India is not one but multiple economies within one. The starkest difference is between two segments at opposite ends of the spectrum. One is the credit based urban India and the other is the mostly cash based rural India.

Urban India is choking, crying and gasping for help, but the RBI remains unrelenting in its crusade against inflation. The numbers have finally started catching up. Housing sales have plummeted and the real estate sector is in intensive care. Automobile sales have started declining. Power and infrastructure investment has come to a standstill. Loan delinquencies among small and medium businesses are rising at an alarming rate.

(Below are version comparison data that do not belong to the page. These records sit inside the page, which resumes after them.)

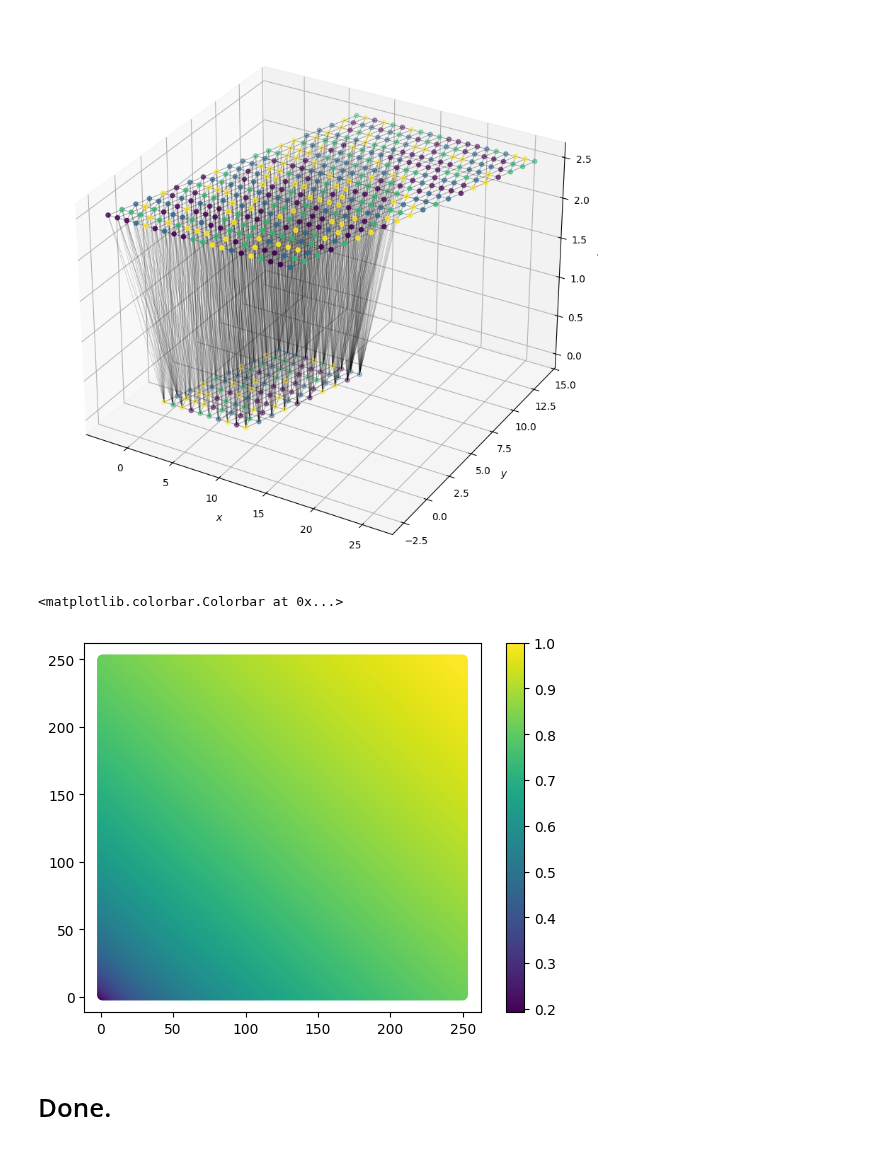
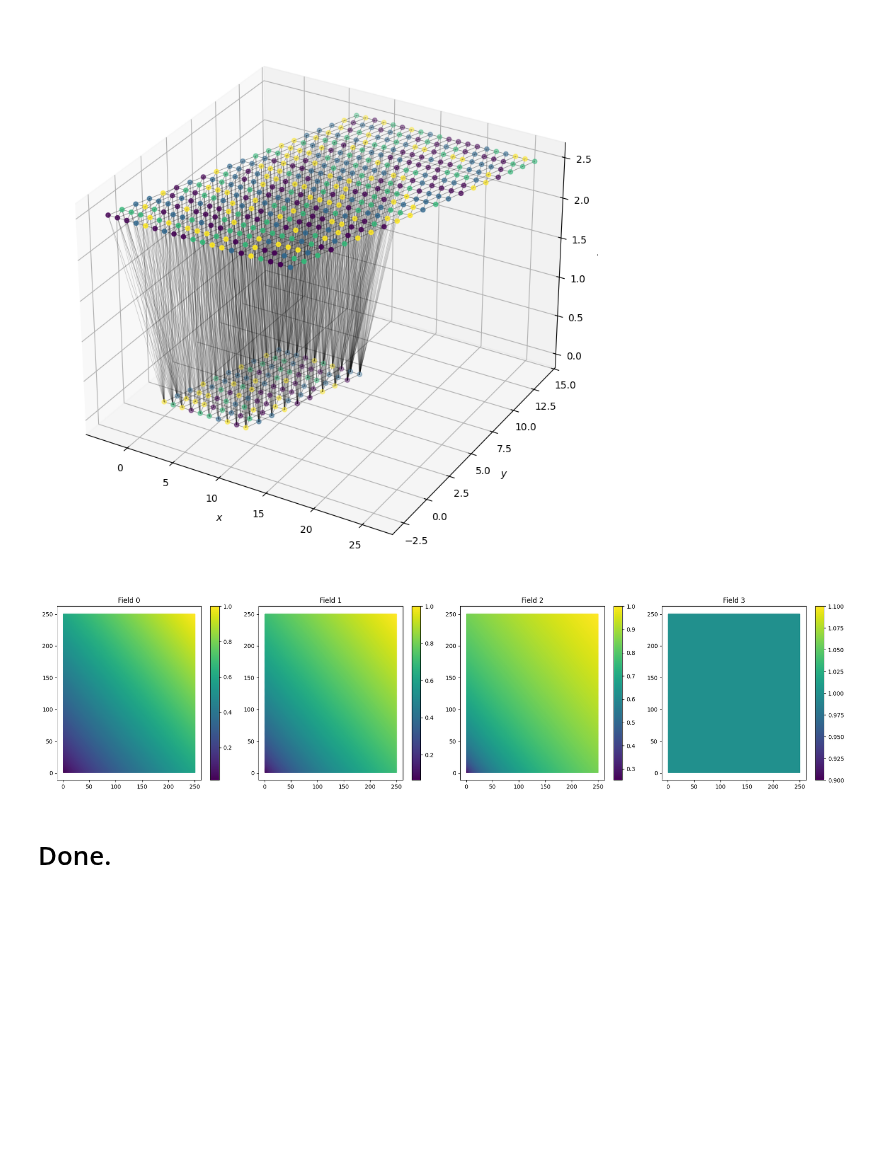
Before and after one commit to michaelJwilson/cnaster, a Jupyter notebook: docs/nb/sim.ipynb, the cells around one changed output. Saved outputs shown, nothing was run; the diff lists cells and outputs as text; code cells hidden in the pictures; blank space fills up the shorter version.

```diff
--- a/docs/nb/sim.ipynb
+++ b/docs/nb/sim.ipynb
@@ -117,16 +117,26 @@ plot_cnaster_graph(graph)
 # %%
 vec_k = np.array([1.0, 1.0])
 
 N = 250
 x, y = np.meshgrid(1 + np.arange(N), 1 + np.arange(N))
 positions = np.stack([x.ravel(), y.ravel(), y.ravel()], axis=1)
 
-fields = planar_power_law_fields(positions, graph.max_label, vec_k)
+fields = planar_power_law_fields(
+    positions, graph.max_label, vec_k
+)  # shape: (N*N, num_fields)
 
-pl.scatter(positions[:, 0], positions[:, 1], c=fields[:, 0])
-pl.colorbar()
+num_fields = fields.shape[1]
+fig, axes = pl.subplots(1, num_fields, figsize=(5 * num_fields, 5), squeeze=False)
+
+for i in range(num_fields):
+    ax = axes[0, i]
+    sc = ax.scatter(positions[:, 0], positions[:, 1], c=fields[:, i], s=1)
+    ax.set_title(f"Field {i}")
+    fig.colorbar(sc, ax=ax)
+
+pl.tight_layout()
+pl.show()
 # %% [output]
-<matplotlib.colorbar.Colorbar at 0x...>
-[figure, old version]
+[figure, new version]
 # %% [markdown]
 # Done.
```
Also changed, not shown: 1 other file.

Rural India on the other hand is booming. Food prices have risen and remained high across three full crop cycles for the first time in decades. The rural employment guarantee scheme has ignited a fire under rural wages. The monsoon rains have been excellent and India is on track for a record agricultural harvest. Telecom connectivity has had a transformational effect on rural India. The demographic boom in rural India has created a positive consumption cycle that has been unprecedented. This explains why sales of motorcycles and tractors are booming while sales of passenger cars are declining.

For further validation of this trend, look at the ongoing anti-corruption movement being championed by social activist Anna Hazare. It is exclusively an urban Indian middle-class driven movement. Rural India is conspicuous by its complete absence and disinterest in the movement. Urban middle-class India is stuck and frustrated, while rural India has never had it better (albeit from a very low base). In times past, protests and agitations were primarily rural centric while urban inhabitants went about their lives.

Food is becoming expensive in Indian cities because a lot less is making it to them. A lot more food is being consumed in villages where it is being produced. For food availability to improve a lot of investment needs to take place in farming as well as in the distribution supply chain. High interest rates and policy inaction are not helping the cause.

How India measures inflation is completely flawed. India’s headline wholesale price index is primarily a commodity index. In a zero interest rate world where all currencies are debasing, commodity price increases are an international phenomenon.

Indians are putting a record amount of their savings into fixed income instruments and bank deposits. They clearly don’t see fixed income instruments giving them negative real yields. I don’t believe that this phenomenon can be explained by money illusion alone. The fact of the matter is that we are in a world where relative prices shift suddenly and intensively. Most people recognize this and (rightly so) don’t think of it as inflation or erosion in purchasing power. In India there is no homogenous consumption basket and everyone’s effective rate of inflation is different.

I believe that, inflation, the way the Indian government measures it, will remain high and may even accelerate from here as debasement in the developed world kicks off in earnest. Raising interest rates to rein in this inflation will prove completely ineffective.
GDP growth in India in April-June will print below 8% and it is very likely that by the Oct-Dec quarter GDP growth will fall below 7%. The RBI needs to stop its interest rate increase cycle and start preparing for reducing interest rates lest it wreck the economy.